Did you know? Eligible people are still not taking up their benefit entitlements.

I’ve written previously about the large numbers of people who are not working and are not receiving benefits. Now a further report says that others who are working or are retired are not claiming the benefits they could.
For example, “… almost a third of eligible people in the UK in 2009-10 were not claiming the means-tested benefits they were entitled to” resulting in about £5m being unclaimed by working families in the form of Working or Child Tax Credits.
Whether you think that reducing deprivation is best achieved by increasing minimum wage or supplementing low wages with Tax Credits, there seems little doubt that, unless either solution is successful, the consequences are simply moved elsewhere in the State system – for example, to the NHS. So benefit savings that are the result of more poverty rather than better incomes is just a transfer of costs from one Department to another.
Main findings in the report as to the cause of low take-up were “level and accuracy of knowledge about an entitlement and its eligibility rules, linked with the perceived cash value of the benefit when compared to the effort involved in claiming and maintaining entitlement.” Essentially, information isn’t reaching the people who need it and, even where it does, claiming can be more trouble than its worth. Another influence may be the general stigmatisation of people who claim benefits by the media and others influencing public perceptions.
Forthcoming benefit changes that will need effective design to improve take-up include faster roll out of Universal Credit from 2015, the devolution of some benefits to Local Authorities and the new single tier pension from 2016.
Potential solutions are easily recognisable to anyone with a commercial background:
•Make it easy. Simpler benefit systems and claim forms.
•Tailor delivery to customers. Using phone and IT to make claims, avoiding duplication of information needed for different benefits, learning from feedback.
•Target promotion.
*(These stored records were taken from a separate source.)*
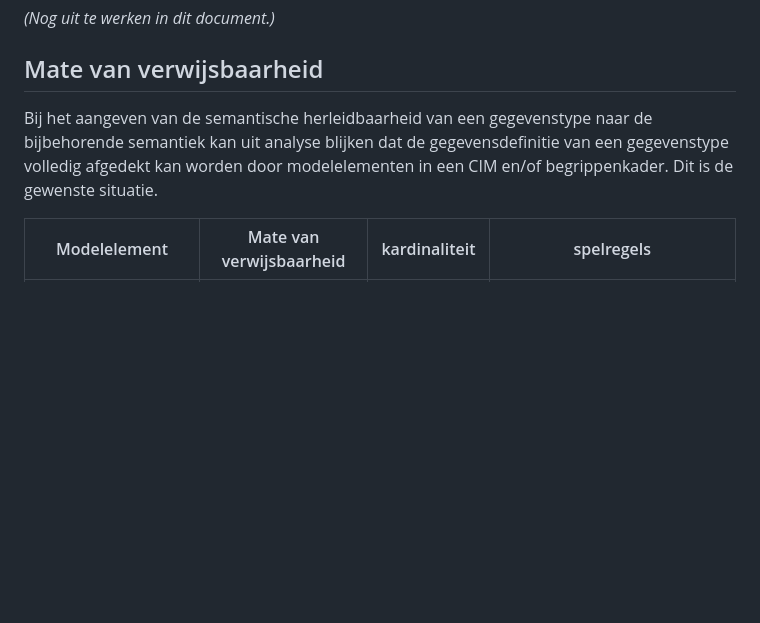
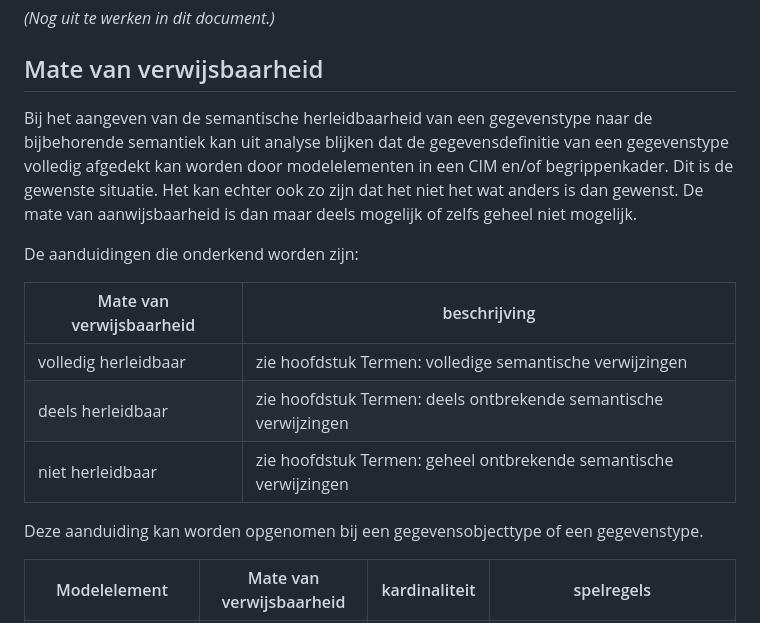
Before and after one commit to Geonovum/mim-lineage, a Markdown page: lineagemodel.md, the part around the change. Drawn GitHub-style; blank space fills up the shorter version.

Commit message:
Update lineagemodel.md
leesbaarheid vergroot door aanduidingen op te nemen

```diff
--- a/lineagemodel.md
+++ b/lineagemodel.md
@@ -295,7 +295,17 @@ TODO: visueel diagram.
 
 ## Mate van verwijsbaarheid
 
-Bij het aangeven van de semantische herleidbaarheid van een gegevenstype naar de bijbehorende semantiek kan uit analyse blijken dat de gegevensdefinitie van een gegevenstype volledig afgedekt kan worden door modelelementen in een CIM en/of begrippenkader. Dit is de gewenste situatie.
+Bij het aangeven van de semantische herleidbaarheid van een gegevenstype naar de bijbehorende semantiek kan uit analyse blijken dat de gegevensdefinitie van een gegevenstype volledig afgedekt kan worden door modelelementen in een CIM en/of begrippenkader. Dit is de gewenste situatie. Het kan echter ook zo zijn dat het niet het wat anders is dan gewenst. De mate van aanwijsbaarheid is dan maar deels mogelijk of zelfs geheel niet mogelijk.
+
+De aanduidingen die onderkend worden zijn:
+
+| Mate van verwijsbaarheid | beschrijving      |
+| ------------ | --------------------------- |
+| volledig herleidbaar  | zie hoofdstuk Termen: volledige semantische verwijzingen |
+| deels herleidbaar     | zie hoofdstuk Termen: deels ontbrekende semantische verwijzingen |
+| niet herleidbaar      | zie hoofdstuk Termen: geheel ontbrekende semantische verwijzingen |
+
+Deze aanduiding kan worden opgenomen bij een gegevensobjecttype of een gegevenstype.
 
 | Modelelement | Mate van verwijsbaarheid | kardinaliteit | spelregels               |
 | ------------ | --------------------------- | ------------- | --------------------------------------------------------------------- |
```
Using data to identify target groups and key life changes.
•Go local. Using familiar and accessible local intermediary organisations such as the health sector, employment support providers, children’s centres and more but especially those that have trained staff able to give independent and knowledgeable advice.
We might think of the costs of deprivation to the State like one of those squidgy “stress” balls. If the benefits system squeezes people on no/low incomes, the costs simply pop up somewhere else in Government. Instead, we need to shrink the ball with a strong economy with sensible pay rates.
You can read the four pages of the report’s main findings here

Disability Floristry Art

Disability Floristry Art

Bouquet of the week.
Goes to Karen who took me shopping at the Farmers’ Market at the weekend. She was somewhat smug as her jacket was much better than me relying on just a jumper to keep out the rain. But smiles turned to shreiks when the stall awning shifted in the wind to dump a huge amount of water on her head: she was sopping wet from top to bottom, inside and out. A sort of al fresco ice-bucket challenge. It’s times like this when I really wish I could use a camera!

Yours drily,

Penny Melville-Brown

Disability Dynamics ltd www.disabilitydynamics.co.uk

Helping disabled people to work since 2000